COVID-19: Is Reason Possible?

Posted By Elgin Hushbeck

A sure sign that the worse of this phase of the COVID-19 pandemic in the United States is behind us is that things are returning to normal.  No, I do not mean we no longer need masks, or that we are opening up. Rather many are focusing less on the pandemic itself and more on politics and trying to score political points by casting blame.

I wrote last month that, “Trump, the Governors, Republican and Democrat, and health officials are doing the best they can in a very difficult situation where there are a lot of unknowns.” That still generally remains my position today. Sure, some have attempted to play politics from day one, nor am I naïve enough to think that politics could ever be eliminated from the actions of politicians. This is an issue of degree and prominence.  After all, as I wrote in that post, the reasons we changed the standard naming convention and now refer to the virus as COVID-19 was entirely political.  

Still, for the most part, the President and the Governors in both parties put politics on the back burner, or at least a side burner, and focused on the problem.  Did they get everything right? Of course not, but they focused on the problems and made the best decisions they could with the information they had. We can always play Monday morning quarterback, but overall, they did a good job.

The main goal at the time was to flatten the curve.  The pressing concern was that the number of cases would rise so quickly that the medical system, particularly hospitals, would be overwhelmed. We needed to “flatten the curve” to give them time to catch up.  The CDC records the first U.S. COVID-19 death in the week of February 8th. Deaths peaked during the week of April 18th at 17,005. They then began to decline to the mid 3000s by the end of June. The curve was flattened. They did what they set out to do, and thus my conclusion that they did pretty well.

Perhaps it is a sign of the age we live in, but many find success and good new difficult to take.  Doom and gloom must always lurk right behind the next bend in the road. This attitude is particularly true of those in the news, whose product is more fear and hype than news.  It was always expected that as we opened back up, the number of cases would rise, as would the number of deaths. How could they not?  The goal had been to flatten the curve, not eliminate it.  

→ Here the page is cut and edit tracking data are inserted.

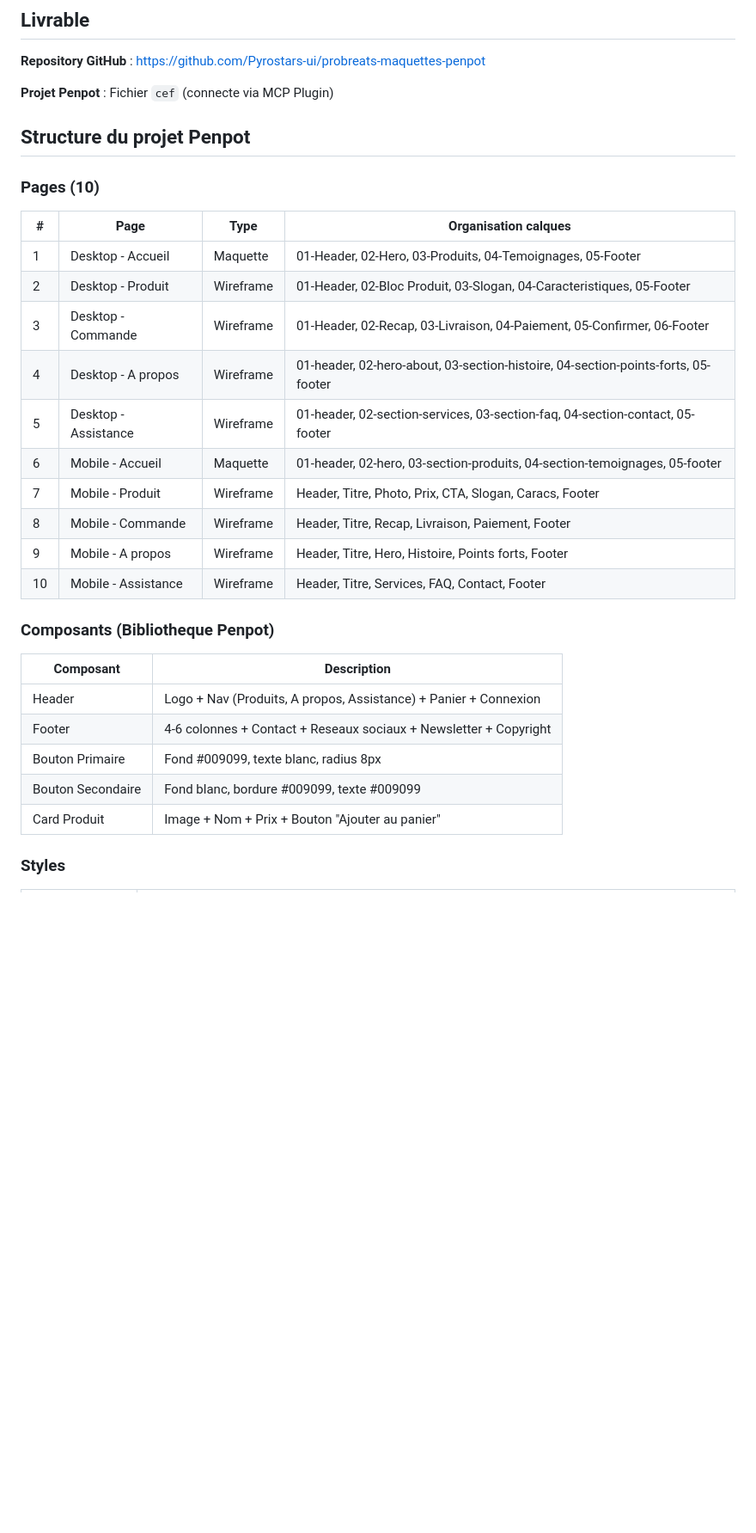
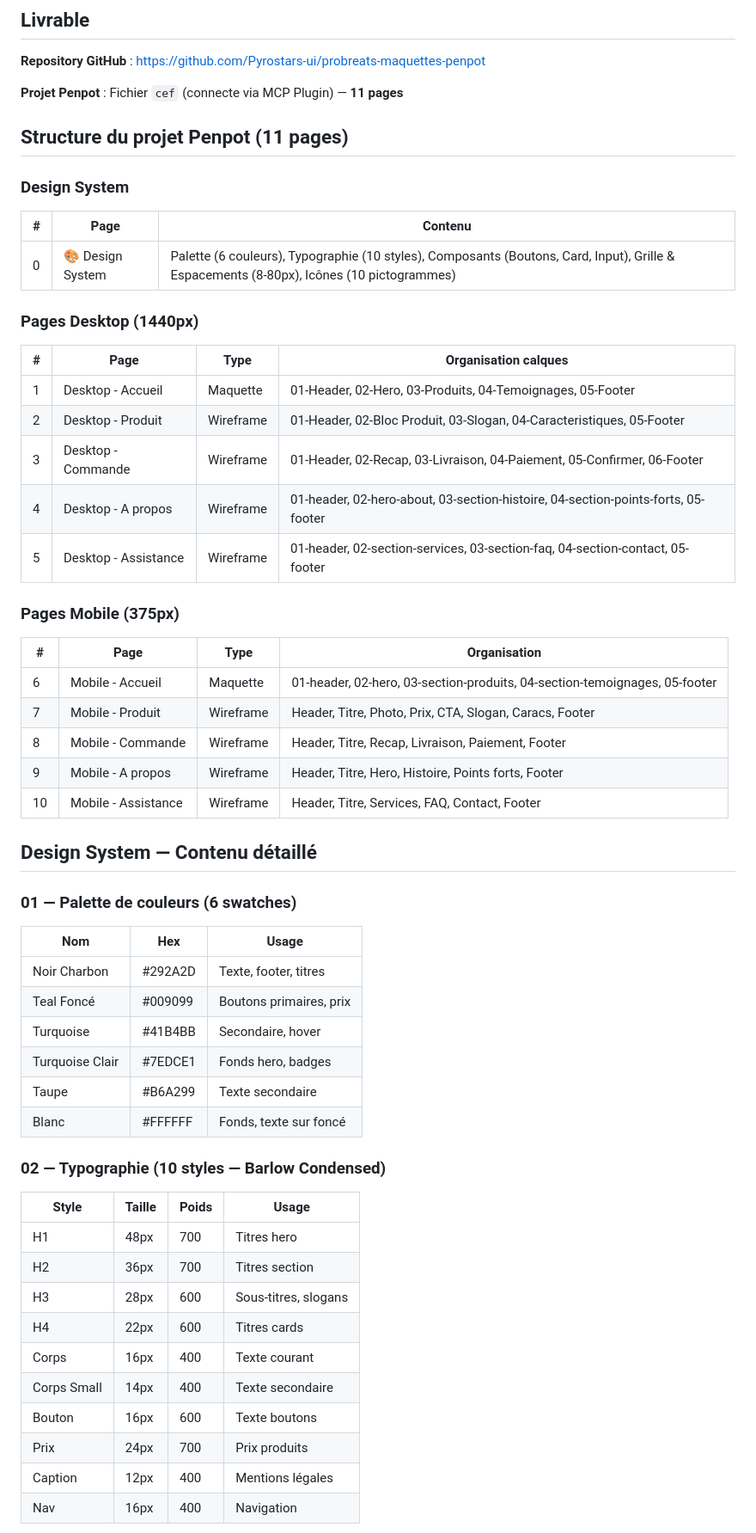
Before and after one commit to Pyrostars-ui/probreats-maquettes-penpot, a Markdown page: README.md, the part around one of its changes. Shown at 86% size. Drawn GitHub-style; blank space fills up the shorter version.

Commit message:
feat: ajout page Design System complete
- Page 🎨 Design System dans Penpot (11 pages au total)
- 01 — Palette de couleurs (6 swatches avec hex/RGB/usage)
- 02 — Typographie (10 styles Barlow Condensed avec samples)
- 03 — Composants (Boutons primaire/secondaire/disabled, Card, Input)
- 04 — Grille & Espacements (8px a 80px, grille desktop/mobile)
- 05 — Icônes (10 pictogrammes)
- README mis a jour avec structure complete

```diff
--- a/README.md
+++ b/README.md
@@ -6,12 +6,16 @@
 
 **Repository GitHub** : https://github.com/Pyrostars-ui/probreats-maquettes-penpot
 
-**Projet Penpot** : Fichier `cef` (connecte via MCP Plugin)
+**Projet Penpot** : Fichier `cef` (connecte via MCP Plugin) — **11 pages**
 
-## Structure du projet Penpot
+## Structure du projet Penpot (11 pages)
 
-### Pages (10)
+### Design System
+| # | Page | Contenu |
+|---|------|---------|
+| 0 | 🎨 Design System | Palette (6 couleurs), Typographie (10 styles), Composants (Boutons, Card, Input), Grille & Espacements (8-80px), Icônes (10 pictogrammes) |
 
+### Pages Desktop (1440px)
 | # | Page | Type | Organisation calques |
 |---|------|------|---------------------|
 | 1 | Desktop - Accueil | Maquette | 01-Header, 02-Hero, 03-Produits, 04-Temoignages, 05-Footer |
@@ -19,21 +23,39 @@
 | 3 | Desktop - Commande | Wireframe | 01-Header, 02-Recap, 03-Livraison, 04-Paiement, 05-Confirmer, 06-Footer |
 | 4 | Desktop - A propos | Wireframe | 01-header, 02-hero-about, 03-section-histoire, 04-section-points-forts, 05-footer |
 | 5 | Desktop - Assistance | Wireframe | 01-header, 02-section-services, 03-section-faq, 04-section-contact, 05-footer |
+
+### Pages Mobile (375px)
+| # | Page | Type | Organisation |
+|---|------|------|-------------|
 | 6 | Mobile - Accueil | Maquette | 01-header, 02-hero, 03-section-produits, 04-section-temoignages, 05-footer |
 | 7 | Mobile - Produit | Wireframe | Header, Titre, Photo, Prix, CTA, Slogan, Caracs, Footer |
 | 8 | Mobile - Commande | Wireframe | Header, Titre, Recap, Livraison, Paiement, Footer |
 | 9 | Mobile - A propos | Wireframe | Header, Titre, Hero, Histoire, Points forts, Footer |
 | 10 | Mobile - Assistance | Wireframe | Header, Titre, Services, FAQ, Contact, Footer |
 
-### Composants (Bibliotheque Penpot)
+## Design System — Contenu détaillé
 
-| Composant | Description |
-|-----------|-------------|
-| Header | Logo + Nav (Produits, A propos, Assistance) + Panier + Connexion |
-| Footer | 4-6 colonnes + Contact + Reseaux sociaux + Newsletter + Copyright |
-| Bouton Primaire | Fond #009099, texte blanc, radius 8px |
-| Bouton Secondaire | Fond blanc, bordure #009099, texte #009099 |
-| Card Produit | Image + Nom + Prix + Bouton "Ajouter au panier" |
+### 01 — Palette de couleurs (6 swatches)
+| Nom | Hex | Usage |
+|-----|-----|-------|
+| Noir Charbon | #292A2D | Texte, footer, titres |
+| Teal Foncé | #009099 | Boutons primaires, prix |
+| Turquoise | #41B4BB | Secondaire, hover |
+| Turquoise Clair | #7EDCE1 | Fonds hero, badges |
+| Taupe | #B6A299 | Texte secondaire |
+| Blanc | #FFFFFF | Fonds, texte sur foncé |
 
-### Styles
+### 02 — Typographie (10 styles — Barlow Condensed)
+| Style | Taille | Poids | Usage |
+|-------|--------|-------|-------|
+| H1 | 48px | 700 | Titres hero |
+| H2 | 36px | 700 | Titres section |
+| H3 | 28px | 600 | Sous-titres, slogans |
+| H4 | 22px | 600 | Titres cards |
+| Corps | 16px | 400 | Texte courant |
+| Corps Small | 14px | 400 | Texte secondaire |
+| Bouton | 16px | 600 | Texte boutons |
+| Prix | 24px | 700 | Prix produits |
+| Caption | 12px | 400 | Mentions légales |
+| Nav | 16px | 400 | Navigation |
 
```
Also changed, not shown: other parts of README.md (+20 -11 lines).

Some states opened up and, and as expected, the number of cases rose. But something strange happened. The ground rules changed. Hospitalization and death cease to be the focus; after all, they were still declining.  The number of infections became the major focus.  As the number of reported cases rose to new records, claims that we opened too soon became common. These were often accompanied by demands for mask mandates and new lockdowns.  Also, a huge controversy erupted over whether or not schools should reopen in the fall.

Two factors make this all problematic. The first is that record numbers of deaths or hospitalizations did not match the new records for cases per day. While deaths did increase some, they remained well below the highs of April.   Undoubtedly this is because many people who contract COVID-19 show little or no symptoms. Increased testing was finding more of these people. The second and somewhat related factor is this disease does not affect all age groups equally. According to CDC data, as of August 6th, 92 percent of deaths were in the age group 55 and above.  While everyone can get the disease, for those under 55, COVID-19 poses a very small danger.

A huge problem is the lack of perspective.  For example, in the age group 1-4 years,  only 15 children have died.  Each death is a tragedy, but during that same period, 8803 children in the same age group died from other causes. The normal deaths from flu season are between 60,000 to 80,000 depending on how well the flu vaccine works. The Asian flu of 1957-58 killed 116,000 in the U.S. Adjusting for differences in population, that would be a death toll of 220,000 today, significantly higher than the current number of COVID-19 deaths.  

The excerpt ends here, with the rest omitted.